Charismatic Criminals went quite well which, as my first stint at moderating a panel, pleased me. I made it most of the way before ordering everybody to go watch Luther. We developed consensus that Lady de Winter is kickass and we’d like more characters like her. One of my panelists was actually better prepared than me, having printed out the questions I’d sent them as “I’ll probably do something that looks vaguely like this” and developed researched answers for them.
Friday night involved me staying up in the consuite chatting with folk until the clock said it was my usual bedtime. Since I was in California it was rather significantly past my usual bedtime, and I was concerned about the likelihood of me behaving, er, unprofessionally before my morning panel next day. So I did something very uncharacteristic and was among the first to go to bed. The universe did not implode. There was rejoicing.
The Spec Fic singularity panel was pleasantly lively. I simultaneously argued that there does, in fact, exist a cannon, while arguing that it can’t be definitively listed and nobody should feel obligated to read it. There was a bit of push back on the first point, but mostly we all agreed that there are a ton of good books we want to read.
That was followed the Anarchists in Spaaaace panel. This conversation wandered widely, and didn’t really dig into the bits of it I think it needed to. Mostly there was a lot of unchecked idealism that I wanted to pull apart and
destroy explore further, but there wasn’t time. Also, this panel had me doing the thing I sometimes do on panels where I want the table to be a bit curved so I can see the other panelists without craning my neck. Then again, my sofa is curved. I’m strange.
Where Do I hold my Virtual Sit-in was probably my favorite panel. There was really good discussion about the nature and tools of protest, the ethics, and the efficacy. The moderating, Naamen Tilahun, is such a genuinely nice guy that I got to be an insensitive asshole and look like I was just providing balance, rather than being me. Then again, Nancy Jane Moore ended the panel saying she felt reassured about the current state of protest than she had at the outset, which leaves me thinking I did something wrong.

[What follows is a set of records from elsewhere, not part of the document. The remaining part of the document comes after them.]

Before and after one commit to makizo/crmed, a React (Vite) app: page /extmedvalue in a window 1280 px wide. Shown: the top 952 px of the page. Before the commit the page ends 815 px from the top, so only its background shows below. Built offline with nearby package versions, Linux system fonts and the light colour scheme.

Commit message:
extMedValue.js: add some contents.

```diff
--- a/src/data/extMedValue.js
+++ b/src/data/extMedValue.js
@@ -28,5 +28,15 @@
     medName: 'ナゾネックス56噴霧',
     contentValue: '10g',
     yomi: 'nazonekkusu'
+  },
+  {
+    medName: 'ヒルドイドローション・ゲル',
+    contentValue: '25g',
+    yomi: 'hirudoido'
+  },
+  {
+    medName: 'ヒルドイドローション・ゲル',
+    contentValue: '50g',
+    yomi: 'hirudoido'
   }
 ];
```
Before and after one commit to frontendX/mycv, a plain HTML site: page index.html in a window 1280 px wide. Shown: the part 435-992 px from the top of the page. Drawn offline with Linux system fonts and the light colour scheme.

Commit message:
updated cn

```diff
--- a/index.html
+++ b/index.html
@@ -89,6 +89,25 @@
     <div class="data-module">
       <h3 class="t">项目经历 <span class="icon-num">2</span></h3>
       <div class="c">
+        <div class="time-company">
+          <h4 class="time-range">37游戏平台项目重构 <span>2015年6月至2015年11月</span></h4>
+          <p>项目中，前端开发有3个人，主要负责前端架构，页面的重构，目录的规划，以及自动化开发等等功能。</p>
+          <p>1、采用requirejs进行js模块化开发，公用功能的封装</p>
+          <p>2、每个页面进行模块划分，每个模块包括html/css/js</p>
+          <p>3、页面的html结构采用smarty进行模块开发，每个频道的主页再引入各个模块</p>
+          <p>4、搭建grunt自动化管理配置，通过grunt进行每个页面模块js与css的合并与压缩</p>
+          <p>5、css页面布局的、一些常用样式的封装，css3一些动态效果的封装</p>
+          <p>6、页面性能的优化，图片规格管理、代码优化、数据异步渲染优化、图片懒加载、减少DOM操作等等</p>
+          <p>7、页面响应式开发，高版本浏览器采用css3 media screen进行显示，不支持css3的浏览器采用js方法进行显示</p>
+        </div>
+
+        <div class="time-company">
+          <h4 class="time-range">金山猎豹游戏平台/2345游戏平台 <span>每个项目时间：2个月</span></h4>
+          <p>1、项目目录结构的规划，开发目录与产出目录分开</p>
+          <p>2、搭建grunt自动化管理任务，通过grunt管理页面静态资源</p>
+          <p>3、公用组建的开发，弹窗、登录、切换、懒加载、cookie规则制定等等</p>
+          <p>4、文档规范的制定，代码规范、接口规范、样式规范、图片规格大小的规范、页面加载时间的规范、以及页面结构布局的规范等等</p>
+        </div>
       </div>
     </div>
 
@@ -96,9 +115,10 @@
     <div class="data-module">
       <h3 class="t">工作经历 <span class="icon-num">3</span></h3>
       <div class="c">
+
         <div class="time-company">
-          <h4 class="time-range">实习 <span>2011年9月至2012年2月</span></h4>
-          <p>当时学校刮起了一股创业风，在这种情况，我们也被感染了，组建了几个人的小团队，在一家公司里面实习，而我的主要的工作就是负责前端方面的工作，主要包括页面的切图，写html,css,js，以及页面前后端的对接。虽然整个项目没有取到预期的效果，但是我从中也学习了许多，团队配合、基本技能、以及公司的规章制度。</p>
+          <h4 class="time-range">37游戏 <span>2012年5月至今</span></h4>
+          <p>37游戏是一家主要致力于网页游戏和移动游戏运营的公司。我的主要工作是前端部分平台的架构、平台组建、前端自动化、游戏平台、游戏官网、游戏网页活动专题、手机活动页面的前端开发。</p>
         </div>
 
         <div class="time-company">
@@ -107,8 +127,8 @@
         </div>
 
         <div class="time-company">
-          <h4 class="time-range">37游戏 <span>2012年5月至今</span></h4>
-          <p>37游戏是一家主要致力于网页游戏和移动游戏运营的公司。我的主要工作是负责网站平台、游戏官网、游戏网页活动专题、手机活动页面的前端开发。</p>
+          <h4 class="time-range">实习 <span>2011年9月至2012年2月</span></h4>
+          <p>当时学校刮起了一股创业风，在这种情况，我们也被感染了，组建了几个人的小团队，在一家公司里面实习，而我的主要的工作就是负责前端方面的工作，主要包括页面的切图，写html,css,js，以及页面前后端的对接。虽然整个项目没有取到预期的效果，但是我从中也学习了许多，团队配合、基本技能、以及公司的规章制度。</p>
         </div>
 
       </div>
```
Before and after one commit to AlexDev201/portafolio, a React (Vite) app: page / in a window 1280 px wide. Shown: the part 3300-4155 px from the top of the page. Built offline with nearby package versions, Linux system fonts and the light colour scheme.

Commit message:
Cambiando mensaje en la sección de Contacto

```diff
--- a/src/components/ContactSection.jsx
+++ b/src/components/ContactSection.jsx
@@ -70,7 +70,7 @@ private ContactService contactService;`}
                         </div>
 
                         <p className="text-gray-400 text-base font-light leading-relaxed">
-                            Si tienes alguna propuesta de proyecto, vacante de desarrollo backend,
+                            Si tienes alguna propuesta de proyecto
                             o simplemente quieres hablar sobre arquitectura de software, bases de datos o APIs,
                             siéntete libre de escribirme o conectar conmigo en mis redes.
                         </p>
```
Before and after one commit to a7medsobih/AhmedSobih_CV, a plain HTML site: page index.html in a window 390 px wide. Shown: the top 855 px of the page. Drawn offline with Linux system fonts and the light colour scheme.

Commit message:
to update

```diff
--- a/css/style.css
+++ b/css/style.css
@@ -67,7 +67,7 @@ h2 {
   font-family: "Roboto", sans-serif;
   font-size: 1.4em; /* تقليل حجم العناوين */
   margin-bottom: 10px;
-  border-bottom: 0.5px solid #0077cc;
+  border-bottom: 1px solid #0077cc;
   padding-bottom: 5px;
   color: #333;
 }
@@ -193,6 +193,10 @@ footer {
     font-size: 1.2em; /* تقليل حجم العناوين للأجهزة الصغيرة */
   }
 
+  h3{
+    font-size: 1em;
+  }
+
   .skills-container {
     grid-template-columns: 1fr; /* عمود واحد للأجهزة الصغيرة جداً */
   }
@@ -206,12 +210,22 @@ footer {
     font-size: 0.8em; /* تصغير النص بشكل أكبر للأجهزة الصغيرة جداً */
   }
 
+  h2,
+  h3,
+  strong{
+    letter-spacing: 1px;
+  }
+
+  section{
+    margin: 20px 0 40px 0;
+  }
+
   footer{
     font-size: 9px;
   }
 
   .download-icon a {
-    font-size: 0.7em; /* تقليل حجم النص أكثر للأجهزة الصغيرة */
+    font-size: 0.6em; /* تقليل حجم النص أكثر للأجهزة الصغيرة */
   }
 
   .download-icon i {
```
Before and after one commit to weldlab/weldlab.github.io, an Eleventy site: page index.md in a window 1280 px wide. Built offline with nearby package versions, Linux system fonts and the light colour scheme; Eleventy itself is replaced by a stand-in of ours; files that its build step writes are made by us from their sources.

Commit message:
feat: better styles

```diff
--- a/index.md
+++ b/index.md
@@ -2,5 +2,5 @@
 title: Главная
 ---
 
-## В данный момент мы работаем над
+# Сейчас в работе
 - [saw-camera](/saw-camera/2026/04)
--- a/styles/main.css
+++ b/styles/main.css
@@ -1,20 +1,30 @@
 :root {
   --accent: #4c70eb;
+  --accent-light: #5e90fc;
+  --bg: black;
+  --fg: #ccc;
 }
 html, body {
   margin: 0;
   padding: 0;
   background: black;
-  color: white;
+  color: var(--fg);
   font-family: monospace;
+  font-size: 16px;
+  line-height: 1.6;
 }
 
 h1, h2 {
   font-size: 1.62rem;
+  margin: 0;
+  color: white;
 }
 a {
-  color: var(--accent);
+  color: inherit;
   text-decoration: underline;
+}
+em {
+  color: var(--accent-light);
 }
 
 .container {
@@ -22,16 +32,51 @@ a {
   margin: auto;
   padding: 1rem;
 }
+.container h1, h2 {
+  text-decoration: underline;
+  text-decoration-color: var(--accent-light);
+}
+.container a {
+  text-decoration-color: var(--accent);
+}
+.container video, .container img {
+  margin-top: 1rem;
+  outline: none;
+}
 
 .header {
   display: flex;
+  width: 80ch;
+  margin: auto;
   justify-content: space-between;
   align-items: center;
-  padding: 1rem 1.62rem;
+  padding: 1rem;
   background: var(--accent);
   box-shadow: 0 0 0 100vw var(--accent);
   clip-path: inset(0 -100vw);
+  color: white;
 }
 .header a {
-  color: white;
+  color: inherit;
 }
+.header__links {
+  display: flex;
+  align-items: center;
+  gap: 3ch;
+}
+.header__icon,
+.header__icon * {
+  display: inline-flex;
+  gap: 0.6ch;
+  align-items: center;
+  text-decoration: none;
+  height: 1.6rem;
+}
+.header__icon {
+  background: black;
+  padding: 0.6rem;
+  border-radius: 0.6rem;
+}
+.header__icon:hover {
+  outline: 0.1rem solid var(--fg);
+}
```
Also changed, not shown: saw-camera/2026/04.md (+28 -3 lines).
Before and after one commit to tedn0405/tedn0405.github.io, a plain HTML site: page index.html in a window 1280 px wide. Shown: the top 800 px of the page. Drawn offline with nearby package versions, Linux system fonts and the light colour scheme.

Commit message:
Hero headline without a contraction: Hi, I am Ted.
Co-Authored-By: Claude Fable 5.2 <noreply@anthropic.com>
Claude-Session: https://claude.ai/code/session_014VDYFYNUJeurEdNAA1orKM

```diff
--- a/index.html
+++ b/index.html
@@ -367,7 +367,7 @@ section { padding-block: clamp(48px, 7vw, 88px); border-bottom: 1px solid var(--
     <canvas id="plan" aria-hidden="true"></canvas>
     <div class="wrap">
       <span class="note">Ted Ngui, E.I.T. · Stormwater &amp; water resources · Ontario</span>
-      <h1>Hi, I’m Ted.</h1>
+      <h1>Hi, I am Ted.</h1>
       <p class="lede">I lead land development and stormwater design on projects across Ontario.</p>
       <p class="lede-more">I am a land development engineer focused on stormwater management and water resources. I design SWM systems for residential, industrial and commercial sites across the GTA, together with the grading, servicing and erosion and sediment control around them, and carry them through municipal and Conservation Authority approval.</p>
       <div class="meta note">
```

My last panel (yeah, there’s another one) was the Liar’s panel, which I got put on mid-day to fill in for a panelist who might not be able to make it, who then showed up anyway. I had no idea what a Liars panel was, but the part where everybody who did went, “Oh yeah, you should do that,” was a little telling. I did an awful lot of talking about cannibalism and my practices thereof. There was a point where I was clinging to Vylar Kaftan for protection from Ellen Klages. There was another point where Vylar was fishing a paper lobster from Ellen’s pants. I offered a twelve-year-old heroine and her dad didn’t call the cops. You now know as much about how a Liar’s panel works as I do.
Saturday night featured soaking in the hotel hot tub after running off very drunk high school baseball players with out-loud readings of atrociously bad sex scenes. I’m pretty sure I get karmic credit for participating in that.
Sunday was a long day. I had my reading with David Levine and Nancy Jane Moore. There were three other people in the audience, all of whom were brilliant, attractive people destined for happiness and success. The cookies were, as expected, still moist and tasty. There were also just a wee bit spicier than I’m used to them being – I’ve curried peanut butter cookies before, but they’ve never had the opportunity to age four days. I was a fan of the results. If the part where not even the crumbs came home with me is any evidence, so were other people.
There was more hanging out in the consuite, followed by dinner (Pho!) followed by packing and chatting with Gary Kloster, my roommate for the weekend. Then I caught a plane, flew home, and worked a fuller-than-usual Monday. So, technically, I think FogCon went until about 12:08am CST, Tuesday morning, because that’s when I finally went to bed. Or maybe that’s not how it works. I can’t tell, my eyes are bloodshot and full of sand. I think that’s a sign of virtue. Or an awesome con.